At high enough temperatures and low enough fields for porosities up to 50% for uniformly distributed cubic pores, the transport time becomes independent of porosity. The pure drift transport time at 27 °C and ρ = 46% was infinite as seen in Fig. 1(j), but at elevated temperatures, the drift transport time becomes finite due to the assistance of lateral diffusion activated at higher temperatures. The drift enhancement factor for the forward jump probability in the direction of the electric field is strongly reduced with increasing temperature. The strongest reduction of the forward jump probability occurs at high fields and high temperatures. From this, one can conclude that at 300 K, the reliability of highly porous dielectrics with respect to Cu punch-through should be much better than for a non-porous material. However, at elevated temperatures, the diffusion component allows to circumnavigate the pore and the abovementioned reliability is bound to deteriorate. At 400 °C, there is basically no difference between non-porous and porous dielectrics even at ρ = 46%.
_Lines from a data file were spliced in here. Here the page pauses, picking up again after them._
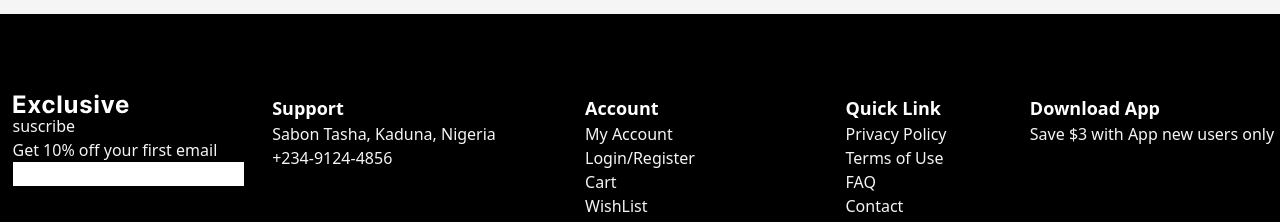
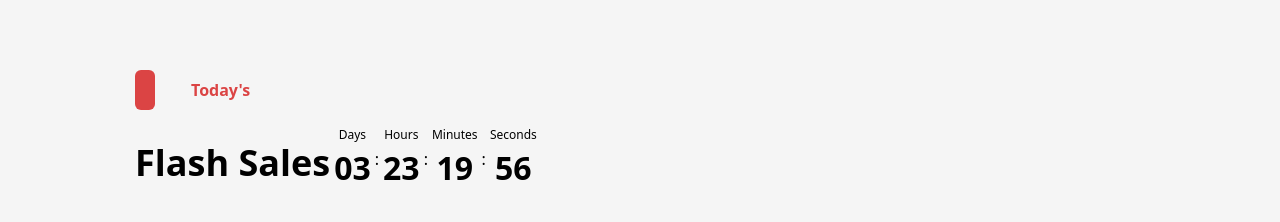
Before and after one commit to Awointa/e-commerce-store, a Next.js app: page / in a window 1280 px wide. Shown: the part 713-935 px from the top of the page. Built offline with nearby package versions, Linux system fonts and the light colour scheme.

Commit message:
feat: create a flashsales section component

```diff
--- /dev/null
+++ b/src/app/components/FlashSalesSection.tsx
@@ -0,0 +1,36 @@
+import SectionLabel from "./SectionLabel";
+
+const FlashSalesSection = () => {
+	return (
+		<div className="mt-[100px]">
+			<SectionLabel text="Today's" />
+			<div className="pt-4 flex items-center">
+				<h4 className="text-4xl font-bold pt-2">Flash Sales</h4>
+				<div className="flex items-center">
+					<span className="flex flex-col items-center px-1">
+						<p className="text-[12px] ">Days</p>
+						<span className="text-[32px] font-bold">03</span>
+					</span>
+					<span>:</span>
+					<span className="flex flex-col items-center px-1">
+						<p className="text-[12px]">Hours</p>
+						<span className="text-[32px] font-bold">23</span>
+					</span>
+					:
+					<span className="flex flex-col items-center px-1">
+						<p className="text-[12px]">Minutes</p>
+						<span className="text-[32px] font-bold">19</span>
+					</span>
+					:
+					<span className="flex flex-col items-center px-1">
+						<p className="text-[12px]">Seconds</p>
+						<span className="text-[32px] font-bold">56</span>
+					</span>
+				</div>
+				<div></div>
+			</div>
+		</div>
+	);
+};
+
+export default FlashSalesSection;
```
In conclusion, an algebraic atomistic method for simulating diffusion and drift phenomena at a high electric field in porous dielectrics using the elementary jump frequencies has been used to assess the reliability of porous CMOS BEOL dielectrics and the opportunities for filament formation in MIM structures. The simulations have been calibrated to experiments performed on porous SiCOH dielectrics with porosity ranging from 0% to 25%. It was found that at 27 °C and for uniformly distributed square pores the drift comes to a halt at 46% porosity. However, at elevated temperatures, the lateral diffusion component triggers an onset of the drift transport that may pose a reliability risk. In other words, Cu contamination of the interlayer dielectric for porous and non-porous dielectrics should be comparable at temperatures above 400 °C. This in agreement with the experimental findings in the literature4 showing that increasing porosity reduces the diffusivity providing thus a larger reliability margin in terms of Cu contamination.